**Task goal:** The records below are to be repeated exactly, minus any pictures.

-- Opening Marker --

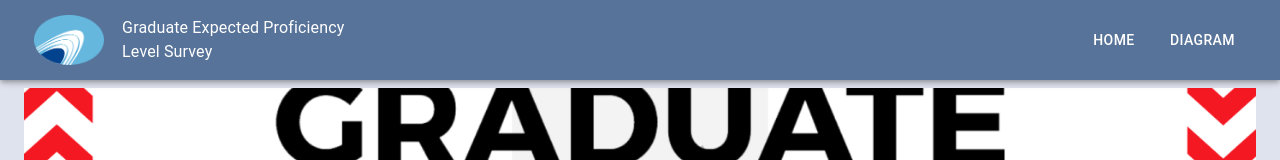
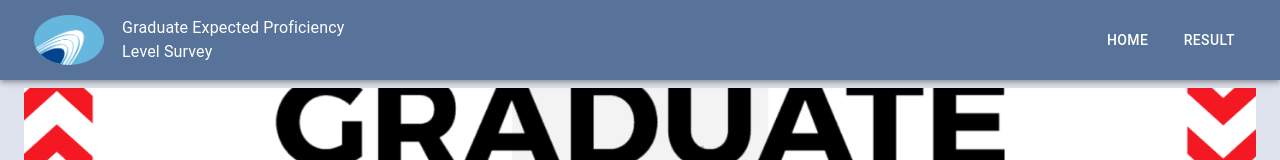
Before and after one commit to zckiy/Proficiency-Survey, a React (Create React App) app: page / in a window 1280 px wide. Shown: the top 160 px of the page. Built offline with nearby package versions, Linux system fonts and the light colour scheme; grey boxes are pictures that could not be loaded.

Commit message:
ganti nama diagram ke result

```diff
--- a/src/components/Navbar.js
+++ b/src/components/Navbar.js
@@ -33,7 +33,7 @@ function Navbar() {
             Home
           </Button>
           <Button color="inherit" component={Link} to="/diagram" sx={{ mx: 1 }}>
-            Diagram
+            RESULT
           </Button>
         </Box>
       </Toolbar>
```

-- Closing Marker --

**Expected answer:**
Before and after one commit to zckiy/Proficiency-Survey, a React (Create React App) app: page / in a window 1280 px wide. Shown: the top 160 px of the page. Built offline with nearby package versions, Linux system fonts and the light colour scheme; grey boxes are pictures that could not be loaded.

Commit message:
ganti nama diagram ke result

```diff
--- a/src/components/Navbar.js
+++ b/src/components/Navbar.js
@@ -33,7 +33,7 @@ function Navbar() {
             Home
           </Button>
           <Button color="inherit" component={Link} to="/diagram" sx={{ mx: 1 }}>
-            Diagram
+            RESULT
           </Button>
         </Box>
       </Toolbar>
```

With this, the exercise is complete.